This marine dog, Drak, was bloodied by a bomb in Afghanistan. He survived, thanks to the watchful care of his handler, and serves as an illustration of just how close soldiers get to their dogs.
“I have literally spent more time with Drak than I have my own daughter,” Fischer, 27, said by telephone this week from his hospital bed at a military medical center in Bethesda, Md. The Marine has worked with 4-year-old Drak for two years and spent nine months in Afghanistan. His daughter, Cheyenne, is 19 months old.
Much is made of the bond among men at arms, but the union between man and dog in a combat zone seems just as tight.
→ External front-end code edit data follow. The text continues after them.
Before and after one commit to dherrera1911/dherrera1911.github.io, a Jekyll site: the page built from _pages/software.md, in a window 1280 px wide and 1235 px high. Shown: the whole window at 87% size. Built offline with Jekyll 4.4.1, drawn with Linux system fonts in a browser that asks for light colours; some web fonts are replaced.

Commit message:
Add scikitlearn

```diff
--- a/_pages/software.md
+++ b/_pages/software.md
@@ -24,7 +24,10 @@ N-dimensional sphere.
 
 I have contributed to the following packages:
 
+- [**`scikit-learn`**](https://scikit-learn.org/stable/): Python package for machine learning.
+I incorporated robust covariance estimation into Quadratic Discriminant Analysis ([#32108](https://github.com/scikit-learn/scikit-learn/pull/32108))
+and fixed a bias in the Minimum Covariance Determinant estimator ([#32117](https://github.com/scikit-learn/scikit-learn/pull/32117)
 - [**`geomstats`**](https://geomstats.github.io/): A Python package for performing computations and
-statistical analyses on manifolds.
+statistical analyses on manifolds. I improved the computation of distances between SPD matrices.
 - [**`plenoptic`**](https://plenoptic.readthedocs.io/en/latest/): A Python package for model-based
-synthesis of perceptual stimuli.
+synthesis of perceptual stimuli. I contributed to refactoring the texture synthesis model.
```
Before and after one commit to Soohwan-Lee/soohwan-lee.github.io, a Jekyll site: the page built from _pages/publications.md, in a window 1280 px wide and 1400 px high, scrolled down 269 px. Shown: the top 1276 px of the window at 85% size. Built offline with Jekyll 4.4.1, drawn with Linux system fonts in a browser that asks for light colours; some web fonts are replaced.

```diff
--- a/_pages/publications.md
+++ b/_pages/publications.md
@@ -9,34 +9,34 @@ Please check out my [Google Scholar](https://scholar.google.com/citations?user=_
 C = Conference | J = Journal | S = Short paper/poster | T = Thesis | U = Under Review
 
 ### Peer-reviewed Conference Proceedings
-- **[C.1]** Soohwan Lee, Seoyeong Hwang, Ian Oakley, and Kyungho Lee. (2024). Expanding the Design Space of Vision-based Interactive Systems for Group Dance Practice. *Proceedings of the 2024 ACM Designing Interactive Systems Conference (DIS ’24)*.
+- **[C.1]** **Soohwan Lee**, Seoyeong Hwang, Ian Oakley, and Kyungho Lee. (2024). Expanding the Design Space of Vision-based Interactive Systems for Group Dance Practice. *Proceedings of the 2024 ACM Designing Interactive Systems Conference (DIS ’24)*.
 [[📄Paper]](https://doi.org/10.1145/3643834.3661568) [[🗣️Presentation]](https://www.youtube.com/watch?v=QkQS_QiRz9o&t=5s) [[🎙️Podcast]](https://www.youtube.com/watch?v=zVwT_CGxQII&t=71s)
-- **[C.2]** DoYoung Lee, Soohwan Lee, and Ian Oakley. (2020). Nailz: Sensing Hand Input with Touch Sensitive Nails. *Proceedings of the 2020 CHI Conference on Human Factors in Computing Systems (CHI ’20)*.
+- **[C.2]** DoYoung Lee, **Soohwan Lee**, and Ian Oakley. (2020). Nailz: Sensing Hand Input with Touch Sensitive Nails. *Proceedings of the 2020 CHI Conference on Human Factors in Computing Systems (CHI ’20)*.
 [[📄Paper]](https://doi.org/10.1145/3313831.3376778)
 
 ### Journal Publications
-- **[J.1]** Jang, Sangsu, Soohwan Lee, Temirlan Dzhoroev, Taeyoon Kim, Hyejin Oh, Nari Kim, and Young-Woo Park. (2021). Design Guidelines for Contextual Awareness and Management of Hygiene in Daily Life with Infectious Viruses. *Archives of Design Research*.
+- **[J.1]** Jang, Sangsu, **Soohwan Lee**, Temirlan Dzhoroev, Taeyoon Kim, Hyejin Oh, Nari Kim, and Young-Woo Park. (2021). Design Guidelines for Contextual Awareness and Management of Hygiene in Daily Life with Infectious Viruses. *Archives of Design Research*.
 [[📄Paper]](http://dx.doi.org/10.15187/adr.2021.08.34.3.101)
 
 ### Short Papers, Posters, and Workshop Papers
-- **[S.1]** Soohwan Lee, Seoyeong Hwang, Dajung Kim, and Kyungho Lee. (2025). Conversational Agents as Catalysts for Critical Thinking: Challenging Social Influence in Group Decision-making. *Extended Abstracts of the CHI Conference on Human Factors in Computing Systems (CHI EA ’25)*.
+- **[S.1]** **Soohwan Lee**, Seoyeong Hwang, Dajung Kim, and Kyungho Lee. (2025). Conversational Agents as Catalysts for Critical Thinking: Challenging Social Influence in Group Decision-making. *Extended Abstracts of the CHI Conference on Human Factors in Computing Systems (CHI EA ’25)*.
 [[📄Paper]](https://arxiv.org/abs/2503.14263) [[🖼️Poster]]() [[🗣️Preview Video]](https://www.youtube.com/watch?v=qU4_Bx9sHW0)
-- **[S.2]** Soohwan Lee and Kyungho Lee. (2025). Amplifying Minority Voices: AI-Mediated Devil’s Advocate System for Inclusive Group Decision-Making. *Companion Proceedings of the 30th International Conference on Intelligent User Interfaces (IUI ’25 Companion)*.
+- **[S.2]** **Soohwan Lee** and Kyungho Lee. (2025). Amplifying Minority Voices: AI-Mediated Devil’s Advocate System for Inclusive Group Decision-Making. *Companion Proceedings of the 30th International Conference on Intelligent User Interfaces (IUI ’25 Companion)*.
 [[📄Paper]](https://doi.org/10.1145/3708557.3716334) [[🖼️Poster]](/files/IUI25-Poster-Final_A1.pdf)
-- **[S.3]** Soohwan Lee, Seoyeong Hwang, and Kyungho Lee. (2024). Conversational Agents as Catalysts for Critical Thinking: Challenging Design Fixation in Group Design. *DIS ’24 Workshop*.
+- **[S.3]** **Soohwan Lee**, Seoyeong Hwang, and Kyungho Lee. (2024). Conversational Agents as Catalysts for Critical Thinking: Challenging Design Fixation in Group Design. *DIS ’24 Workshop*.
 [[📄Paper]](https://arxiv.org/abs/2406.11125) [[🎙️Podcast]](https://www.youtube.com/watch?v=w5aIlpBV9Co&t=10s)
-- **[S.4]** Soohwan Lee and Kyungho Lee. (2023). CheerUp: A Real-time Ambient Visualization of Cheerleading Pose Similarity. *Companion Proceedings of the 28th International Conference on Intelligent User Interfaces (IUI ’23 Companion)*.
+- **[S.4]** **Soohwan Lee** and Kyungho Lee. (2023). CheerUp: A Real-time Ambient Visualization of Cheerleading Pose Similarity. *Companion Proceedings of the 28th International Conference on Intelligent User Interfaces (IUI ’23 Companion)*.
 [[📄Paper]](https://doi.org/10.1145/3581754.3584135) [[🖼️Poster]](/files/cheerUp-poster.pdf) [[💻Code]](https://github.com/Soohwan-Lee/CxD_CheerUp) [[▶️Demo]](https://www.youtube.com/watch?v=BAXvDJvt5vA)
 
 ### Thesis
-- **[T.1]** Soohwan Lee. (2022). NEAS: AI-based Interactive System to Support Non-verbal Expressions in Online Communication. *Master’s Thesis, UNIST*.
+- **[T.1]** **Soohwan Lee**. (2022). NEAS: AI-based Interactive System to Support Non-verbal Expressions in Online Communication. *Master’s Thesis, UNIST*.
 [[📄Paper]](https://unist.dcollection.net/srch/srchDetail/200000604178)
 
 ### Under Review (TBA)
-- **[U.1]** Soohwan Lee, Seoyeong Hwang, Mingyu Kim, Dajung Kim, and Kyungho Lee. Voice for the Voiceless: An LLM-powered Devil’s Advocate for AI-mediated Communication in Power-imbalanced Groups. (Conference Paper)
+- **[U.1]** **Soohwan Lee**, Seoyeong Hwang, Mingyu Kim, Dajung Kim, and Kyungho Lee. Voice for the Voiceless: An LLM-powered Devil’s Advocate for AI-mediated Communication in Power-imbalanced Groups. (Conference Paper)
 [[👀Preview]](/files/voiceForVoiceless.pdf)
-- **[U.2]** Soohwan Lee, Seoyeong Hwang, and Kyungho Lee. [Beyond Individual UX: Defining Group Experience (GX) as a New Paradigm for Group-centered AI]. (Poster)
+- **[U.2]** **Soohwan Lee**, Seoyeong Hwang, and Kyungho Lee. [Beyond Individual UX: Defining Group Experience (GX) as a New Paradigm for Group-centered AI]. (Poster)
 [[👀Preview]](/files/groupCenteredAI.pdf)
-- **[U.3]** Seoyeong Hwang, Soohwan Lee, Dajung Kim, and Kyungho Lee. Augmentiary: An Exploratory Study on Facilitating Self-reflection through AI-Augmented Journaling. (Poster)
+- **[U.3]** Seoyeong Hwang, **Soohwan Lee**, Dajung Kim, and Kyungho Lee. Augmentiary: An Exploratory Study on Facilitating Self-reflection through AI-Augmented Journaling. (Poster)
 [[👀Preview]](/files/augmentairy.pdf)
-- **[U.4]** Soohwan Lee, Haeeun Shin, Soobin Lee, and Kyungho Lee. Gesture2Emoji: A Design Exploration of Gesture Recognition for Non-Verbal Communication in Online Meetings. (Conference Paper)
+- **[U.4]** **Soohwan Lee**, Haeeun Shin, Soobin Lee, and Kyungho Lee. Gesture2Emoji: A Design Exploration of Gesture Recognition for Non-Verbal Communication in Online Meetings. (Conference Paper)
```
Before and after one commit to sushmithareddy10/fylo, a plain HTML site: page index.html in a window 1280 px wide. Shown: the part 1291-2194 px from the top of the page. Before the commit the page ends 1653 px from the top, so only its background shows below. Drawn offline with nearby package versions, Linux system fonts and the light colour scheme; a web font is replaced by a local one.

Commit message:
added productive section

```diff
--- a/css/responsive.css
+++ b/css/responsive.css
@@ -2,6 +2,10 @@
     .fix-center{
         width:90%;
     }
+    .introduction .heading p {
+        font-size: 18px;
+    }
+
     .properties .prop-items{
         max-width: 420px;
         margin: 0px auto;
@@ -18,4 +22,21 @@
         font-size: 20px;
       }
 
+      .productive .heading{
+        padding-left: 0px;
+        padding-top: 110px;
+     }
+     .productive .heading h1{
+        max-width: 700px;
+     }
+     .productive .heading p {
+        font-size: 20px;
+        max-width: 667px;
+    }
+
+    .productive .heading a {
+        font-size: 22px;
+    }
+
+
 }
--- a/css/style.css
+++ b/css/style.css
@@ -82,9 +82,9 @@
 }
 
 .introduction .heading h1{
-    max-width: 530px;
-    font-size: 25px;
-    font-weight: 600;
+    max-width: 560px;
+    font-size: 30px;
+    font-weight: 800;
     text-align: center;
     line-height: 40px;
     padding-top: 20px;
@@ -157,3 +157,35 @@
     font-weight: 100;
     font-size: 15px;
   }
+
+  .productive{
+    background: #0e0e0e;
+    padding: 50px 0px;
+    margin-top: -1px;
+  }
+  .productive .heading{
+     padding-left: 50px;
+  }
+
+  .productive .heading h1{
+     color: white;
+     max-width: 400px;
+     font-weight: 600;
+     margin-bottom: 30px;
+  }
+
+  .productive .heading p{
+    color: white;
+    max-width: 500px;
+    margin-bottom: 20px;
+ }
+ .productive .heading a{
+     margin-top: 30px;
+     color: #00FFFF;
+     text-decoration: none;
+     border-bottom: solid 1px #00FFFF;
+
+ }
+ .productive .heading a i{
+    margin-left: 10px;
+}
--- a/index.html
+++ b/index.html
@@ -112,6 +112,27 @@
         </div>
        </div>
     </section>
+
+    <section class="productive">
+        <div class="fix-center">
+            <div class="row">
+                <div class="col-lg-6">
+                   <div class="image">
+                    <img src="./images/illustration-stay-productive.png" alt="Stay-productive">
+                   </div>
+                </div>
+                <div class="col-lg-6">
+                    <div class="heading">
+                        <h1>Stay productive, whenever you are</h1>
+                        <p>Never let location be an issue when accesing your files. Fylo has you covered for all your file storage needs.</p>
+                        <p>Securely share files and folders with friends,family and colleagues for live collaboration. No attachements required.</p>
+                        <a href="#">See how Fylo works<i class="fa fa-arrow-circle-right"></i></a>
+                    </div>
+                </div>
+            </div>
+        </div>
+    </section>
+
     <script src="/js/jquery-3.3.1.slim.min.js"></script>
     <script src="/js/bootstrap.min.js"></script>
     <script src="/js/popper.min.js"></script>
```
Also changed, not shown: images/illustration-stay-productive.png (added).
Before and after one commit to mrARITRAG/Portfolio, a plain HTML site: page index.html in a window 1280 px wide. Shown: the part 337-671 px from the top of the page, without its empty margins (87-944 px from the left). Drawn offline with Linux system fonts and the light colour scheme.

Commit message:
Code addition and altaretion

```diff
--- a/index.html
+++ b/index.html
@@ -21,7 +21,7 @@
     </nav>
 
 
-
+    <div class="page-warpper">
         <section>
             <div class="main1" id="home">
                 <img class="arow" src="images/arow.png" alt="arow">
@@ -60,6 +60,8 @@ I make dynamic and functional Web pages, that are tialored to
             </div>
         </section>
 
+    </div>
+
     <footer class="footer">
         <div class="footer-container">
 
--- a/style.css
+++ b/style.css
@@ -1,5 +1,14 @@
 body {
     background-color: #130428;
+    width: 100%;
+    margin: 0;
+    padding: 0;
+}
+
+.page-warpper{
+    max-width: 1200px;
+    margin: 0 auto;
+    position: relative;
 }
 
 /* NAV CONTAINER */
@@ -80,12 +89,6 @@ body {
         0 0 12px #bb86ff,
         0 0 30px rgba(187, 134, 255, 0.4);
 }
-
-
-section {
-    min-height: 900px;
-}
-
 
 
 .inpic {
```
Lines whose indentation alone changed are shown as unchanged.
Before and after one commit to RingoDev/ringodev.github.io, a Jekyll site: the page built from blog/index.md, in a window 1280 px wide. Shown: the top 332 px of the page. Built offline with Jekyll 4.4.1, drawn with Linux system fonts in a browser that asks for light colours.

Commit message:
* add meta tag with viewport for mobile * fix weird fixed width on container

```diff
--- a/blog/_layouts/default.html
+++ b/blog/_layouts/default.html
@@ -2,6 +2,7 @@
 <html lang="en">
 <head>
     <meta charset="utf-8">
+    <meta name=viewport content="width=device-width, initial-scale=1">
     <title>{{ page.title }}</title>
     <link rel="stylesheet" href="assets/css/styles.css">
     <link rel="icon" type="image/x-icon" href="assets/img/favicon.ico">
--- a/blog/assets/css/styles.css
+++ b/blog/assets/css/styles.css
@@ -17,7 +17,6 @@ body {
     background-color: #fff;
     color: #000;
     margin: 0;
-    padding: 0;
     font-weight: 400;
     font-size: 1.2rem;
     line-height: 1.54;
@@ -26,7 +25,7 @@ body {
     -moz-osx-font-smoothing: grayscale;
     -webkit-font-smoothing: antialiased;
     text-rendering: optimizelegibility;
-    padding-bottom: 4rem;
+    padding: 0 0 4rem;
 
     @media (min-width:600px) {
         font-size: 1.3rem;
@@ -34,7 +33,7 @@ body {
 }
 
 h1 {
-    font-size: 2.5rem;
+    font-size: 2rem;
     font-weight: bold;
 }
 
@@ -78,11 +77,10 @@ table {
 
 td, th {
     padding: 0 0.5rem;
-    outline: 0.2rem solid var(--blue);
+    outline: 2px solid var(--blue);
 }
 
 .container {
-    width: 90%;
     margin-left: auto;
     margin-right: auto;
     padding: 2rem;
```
Handlers and canines that sniff for explosives or narcotics patrol together, day after day, linked by a leash and an innate understanding of each other. Sometimes, they sleep side by side in military cots. They face the same dangers together.
Woofy:I have been trying to solve the puzzle for quite a while now and can only get one sentence “Don’t wear your strange hat in your stroller while taking pictures of smoking dogs in the rain”…very strange.